▶ _Task requirements_
For each line in the data below that has the word "footer", copy that line.

━━ Records to process ━━

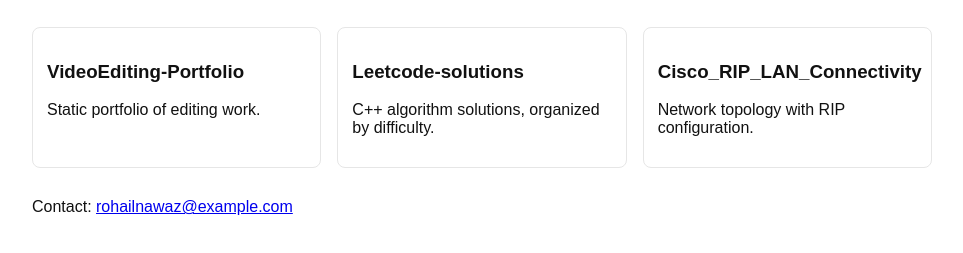
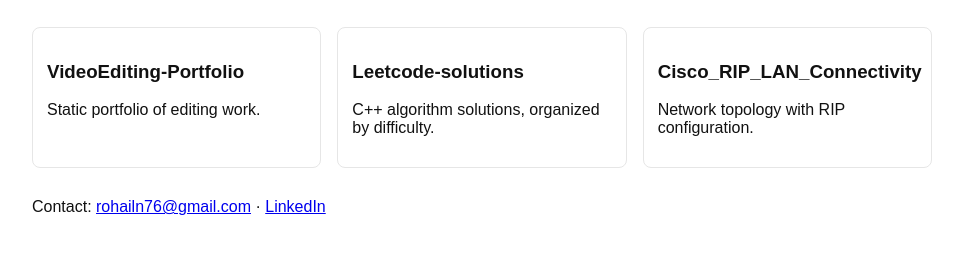
Before and after one commit to rohailk6/rohailk6, a plain HTML site: page docs/index.html in a window 1280 px wide. Shown: the part 147-400 px from the top of the page, without its empty margins (158-1121 px from the left). Drawn offline with Linux system fonts and the light colour scheme.

Commit message:
chore: update contact info (LinkedIn, email)

```diff
--- a/docs/index.html
+++ b/docs/index.html
@@ -25,6 +25,6 @@
     <div class="card"><h3>Leetcode-solutions</h3><p>C++ algorithm solutions, organized by difficulty.</p></div>
     <div class="card"><h3>Cisco_RIP_LAN_Connectivity</h3><p>Network topology with RIP configuration.</p></div>
   </section>
-  <footer style="margin-top:30px">Contact: <a href="mailto:rohailnawaz@example.com">rohailnawaz@example.com</a></footer>
+  <footer style="margin-top:30px">Contact: <a href="mailto:rohailn76@gmail.com">rohailn76@gmail.com</a> · <a href="https://www.linkedin.com/in/rohail-nawaz">LinkedIn</a></footer>
 </body>
 </html>
```
Also changed, not shown: 1 other file.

━━━

▶ _Result_
-  <footer style="margin-top:30px">Contact: <a href="mailto:rohailnawaz@example.com">rohailnawaz@example.com</a></footer>
+  <footer style="margin-top:30px">Contact: <a href="mailto:rohailn76@gmail.com">rohailn76@gmail.com</a> · <a href="https://www.linkedin.com/in/rohail-nawaz">LinkedIn</a></footer>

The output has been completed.